Josh was keen to explain there’s much more to him than that one thing, “I think experiences are what make people. But I don’t know where to start with me, there’s a lot!”
An experience this fighter has, in abundance, is top level sparring. Obviously as a close friend of Asinia Byfield, they’ve shared many a round in the gym, but he has also sparred WBA International champion, and soon to challenge Byfield for the British super welter title, Ted Cheeseman. Super lightweight contender Ohara Davies and 4-0 (4) upcoming middleweight terror Denzel Mensah and prospect Felix Cash. To name but a few. It is clear speaking to him, that Josh analyses everything about these spars, and tries to take everything he can from them.
Thinking I’m going to know where his loyalties lie in that inbound British super welterweight tussle, I ask anyway, who wins?

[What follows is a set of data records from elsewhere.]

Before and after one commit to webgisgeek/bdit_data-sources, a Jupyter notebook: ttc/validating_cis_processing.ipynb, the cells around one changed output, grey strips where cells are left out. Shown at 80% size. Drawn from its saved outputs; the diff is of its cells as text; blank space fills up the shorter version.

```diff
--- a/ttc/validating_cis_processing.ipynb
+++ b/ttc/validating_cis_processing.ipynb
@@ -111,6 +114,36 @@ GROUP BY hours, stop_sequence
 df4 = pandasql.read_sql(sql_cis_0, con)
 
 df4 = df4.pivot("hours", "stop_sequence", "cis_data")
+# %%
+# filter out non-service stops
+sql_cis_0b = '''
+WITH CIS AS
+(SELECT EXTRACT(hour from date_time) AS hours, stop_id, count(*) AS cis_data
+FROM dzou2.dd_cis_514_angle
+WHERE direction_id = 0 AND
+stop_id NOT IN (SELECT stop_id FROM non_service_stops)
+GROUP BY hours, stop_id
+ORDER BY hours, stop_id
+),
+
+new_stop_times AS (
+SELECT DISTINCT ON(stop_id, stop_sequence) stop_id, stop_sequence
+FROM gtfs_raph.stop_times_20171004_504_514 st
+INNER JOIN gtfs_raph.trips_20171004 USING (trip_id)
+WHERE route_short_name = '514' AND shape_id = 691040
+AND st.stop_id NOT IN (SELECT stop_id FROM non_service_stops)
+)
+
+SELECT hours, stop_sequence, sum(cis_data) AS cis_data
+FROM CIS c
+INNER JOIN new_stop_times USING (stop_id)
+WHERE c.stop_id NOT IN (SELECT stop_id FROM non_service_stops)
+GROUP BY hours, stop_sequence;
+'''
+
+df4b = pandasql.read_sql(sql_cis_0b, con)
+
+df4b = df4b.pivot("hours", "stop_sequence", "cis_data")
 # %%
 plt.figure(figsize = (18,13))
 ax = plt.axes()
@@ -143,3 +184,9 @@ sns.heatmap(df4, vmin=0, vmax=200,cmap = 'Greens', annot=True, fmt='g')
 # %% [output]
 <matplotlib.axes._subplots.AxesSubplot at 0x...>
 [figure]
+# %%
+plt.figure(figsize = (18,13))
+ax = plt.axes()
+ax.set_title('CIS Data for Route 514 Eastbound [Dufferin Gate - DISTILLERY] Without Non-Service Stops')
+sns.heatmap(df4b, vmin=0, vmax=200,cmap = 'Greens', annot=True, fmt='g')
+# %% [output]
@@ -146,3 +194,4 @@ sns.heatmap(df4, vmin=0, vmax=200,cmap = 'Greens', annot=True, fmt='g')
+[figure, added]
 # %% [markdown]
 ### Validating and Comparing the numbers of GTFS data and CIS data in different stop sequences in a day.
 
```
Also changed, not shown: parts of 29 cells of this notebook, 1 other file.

“Time will tell! It’s just weird, I’ve seen Asinia look not so good earlier on in his career, and then do well against the odds. They’re made for each other a little bit though, Ted’s quite tucked up, come forward. Asinia can be back or front foot. I don’t know, it could just go any way.”
A little more indecisive than I had anticipated, but when going through my notes later I realised the quote was perfectly in keeping with what was beginning to emerge as the obvious individuality with Josh. Even when asked about a friend, he won’t just say what he’s expected to as a friend if it’s not precisely his opinion or he can honestly see other outcomes.
“If me and Asinia got made, I mean it wouldn’t happen. But imagine.”
I have to ask. Would you? Down the line, perhaps a title is up for grabs, and you have to fight Asinia, could you do it?
“Would I do it? I’d fight my own brother! It would be a good fight.”
But who is Josh Adewale as a fighter? What can those watching on BoxNation (as MTK shows will be for at least 12 dates) expect to see from him? “I like to take my time, not rush my work. My coach often says to me with another round I’d get my opponent out of there. In the pros I’ll have that…
When people ask me what or who I box like, what style I’ve got. I don’t really know to be honest, you’ll just have to have a look! I think if you tell me someone to box like, I can box like them. I can adapt. I would say it depends who I’m in the ring with, but it doesn’t. It depends what mood I’m in.”
He then adds, as if somehow his previous words made him sound not intriguing enough (far from it), “Obviously I’m strong, I can punch.”
Planning to campaign at middleweight, “initially. After a few fights, once titles are there, I may drop to super welterweight.” Asked on how he sees his path through those divisions Adewale is careful not to jump the gun, “I’m not really thinking like that. But while I’m not thinking like that, I do know, just from watching boxing and sparring with top guys like Felix Cash and Ted Cheeseman, I feel confident!”
Confidence is not a shortcoming for Adewale, without doubt. His tendency to analyse everything down to minutiae may or may not be a strength, time will tell. Ability though, well, by all accounts he has a style suited to the professional game. What I’d add it that here is yet another young man, who with hard work and application has gone from six by eight feet, to eighteen by eighteen.
Josh comes across as very much someone who takes strength from his own vision. He might have people around him, but they’re not an entourage. Those others are just, simply, there too. Neither does he appear to be a man swayed by the presence of others. Though that could as well be youthful vigour. It is unfair to constantly compare him to Asinia Byfield, but it is interesting that despite their clear friendship, they could not be more different in affect.
Ambition and self belief, however, both have a wealth of. It is likely they enjoy being challenged by one another, both sportingly and otherwise, and at the moment that is a very healthy thing for them. Josh is a one man think tank, clearly revels in his solitude and it will be fascinating to see his transition to the paid code and what the future holds for his undoubted talent there.
follow Josh Adewale on Twitter: @josh_adewale & Instagram: @josh_adewale to see his journey unfold